__Problem details__.
Return the records as they stand. No picture is to be included.

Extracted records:
--- START ---
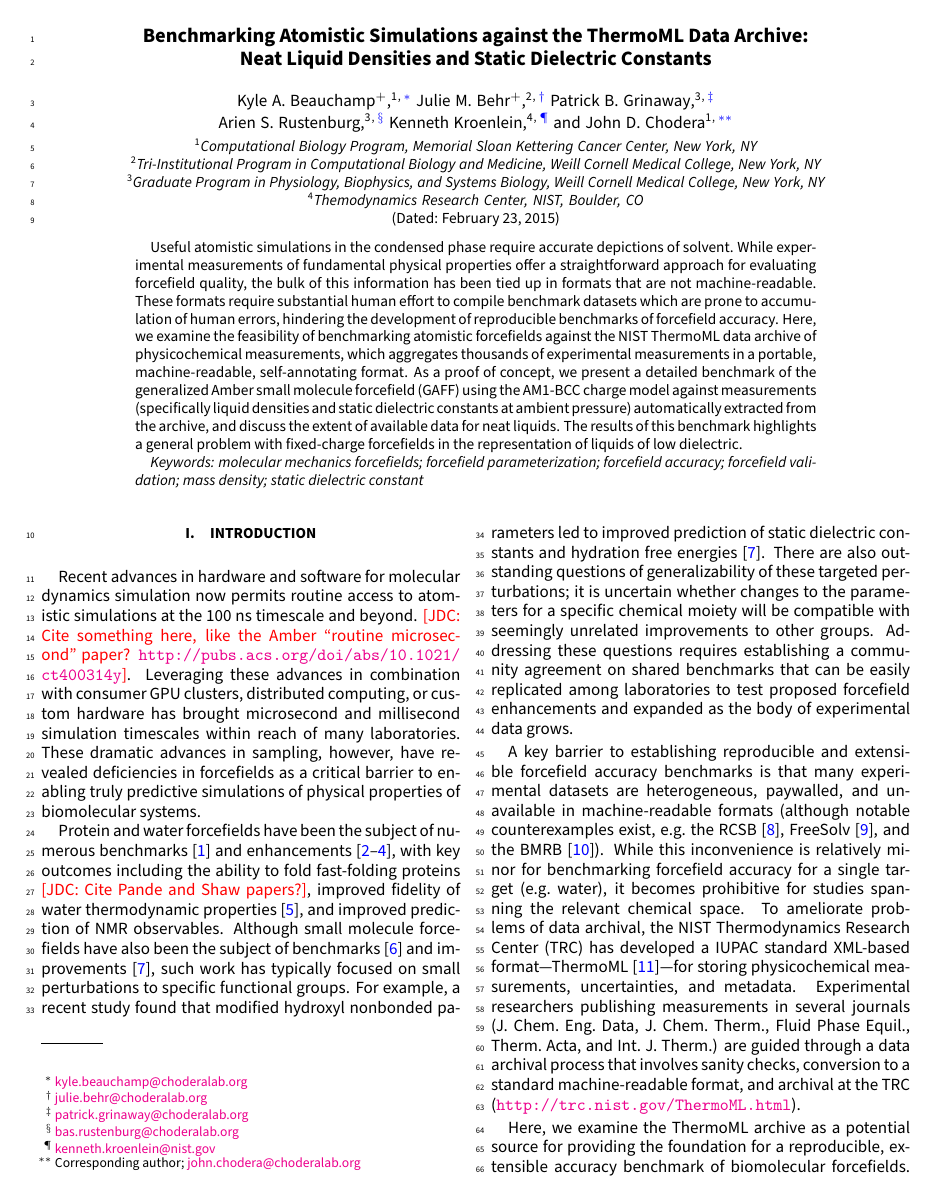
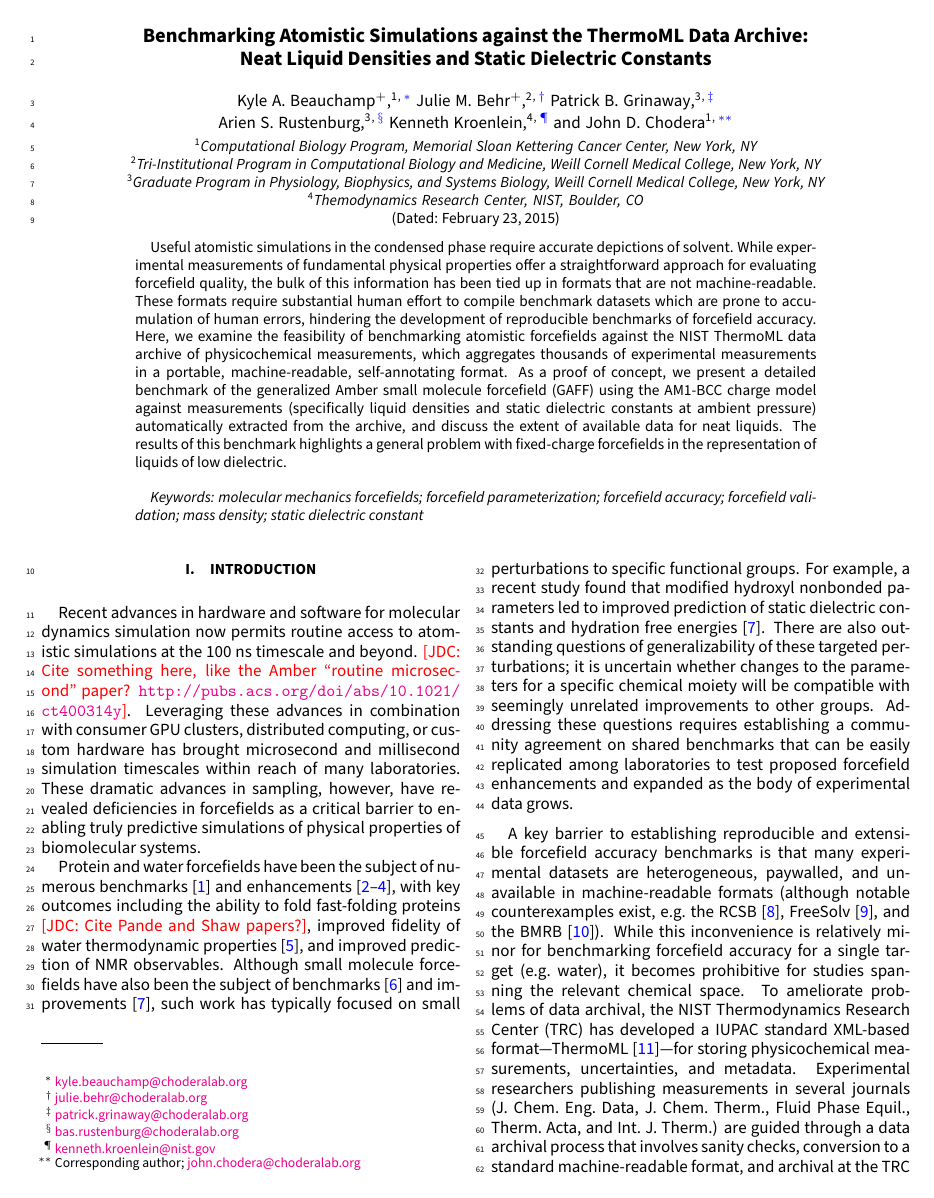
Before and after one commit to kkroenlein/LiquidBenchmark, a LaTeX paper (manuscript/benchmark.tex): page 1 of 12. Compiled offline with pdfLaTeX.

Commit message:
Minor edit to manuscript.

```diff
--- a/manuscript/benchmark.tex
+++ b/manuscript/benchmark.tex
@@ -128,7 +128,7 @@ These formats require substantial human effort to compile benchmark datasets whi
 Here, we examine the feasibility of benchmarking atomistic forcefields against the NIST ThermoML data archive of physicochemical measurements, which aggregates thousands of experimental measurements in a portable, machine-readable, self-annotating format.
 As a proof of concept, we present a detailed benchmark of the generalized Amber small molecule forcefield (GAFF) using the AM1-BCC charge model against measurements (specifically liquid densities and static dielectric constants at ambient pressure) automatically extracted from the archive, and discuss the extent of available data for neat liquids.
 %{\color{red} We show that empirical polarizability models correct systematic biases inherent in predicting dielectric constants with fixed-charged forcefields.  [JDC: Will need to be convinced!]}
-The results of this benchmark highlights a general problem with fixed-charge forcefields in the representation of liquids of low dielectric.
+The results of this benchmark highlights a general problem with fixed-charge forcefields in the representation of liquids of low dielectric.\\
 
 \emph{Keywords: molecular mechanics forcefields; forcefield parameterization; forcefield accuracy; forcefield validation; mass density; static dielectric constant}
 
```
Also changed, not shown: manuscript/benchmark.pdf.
--- END ---
__Answer box__.
Before and after one commit to kkroenlein/LiquidBenchmark, a LaTeX paper (manuscript/benchmark.tex): page 1 of 12. Compiled offline with pdfLaTeX.

Commit message:
Minor edit to manuscript.

```diff
--- a/manuscript/benchmark.tex
+++ b/manuscript/benchmark.tex
@@ -128,7 +128,7 @@ These formats require substantial human effort to compile benchmark datasets whi
 Here, we examine the feasibility of benchmarking atomistic forcefields against the NIST ThermoML data archive of physicochemical measurements, which aggregates thousands of experimental measurements in a portable, machine-readable, self-annotating format.
 As a proof of concept, we present a detailed benchmark of the generalized Amber small molecule forcefield (GAFF) using the AM1-BCC charge model against measurements (specifically liquid densities and static dielectric constants at ambient pressure) automatically extracted from the archive, and discuss the extent of available data for neat liquids.
 %{\color{red} We show that empirical polarizability models correct systematic biases inherent in predicting dielectric constants with fixed-charged forcefields.  [JDC: Will need to be convinced!]}
-The results of this benchmark highlights a general problem with fixed-charge forcefields in the representation of liquids of low dielectric.
+The results of this benchmark highlights a general problem with fixed-charge forcefields in the representation of liquids of low dielectric.\\
 
 \emph{Keywords: molecular mechanics forcefields; forcefield parameterization; forcefield accuracy; forcefield validation; mass density; static dielectric constant}
 
```
Also changed, not shown: manuscript/benchmark.pdf.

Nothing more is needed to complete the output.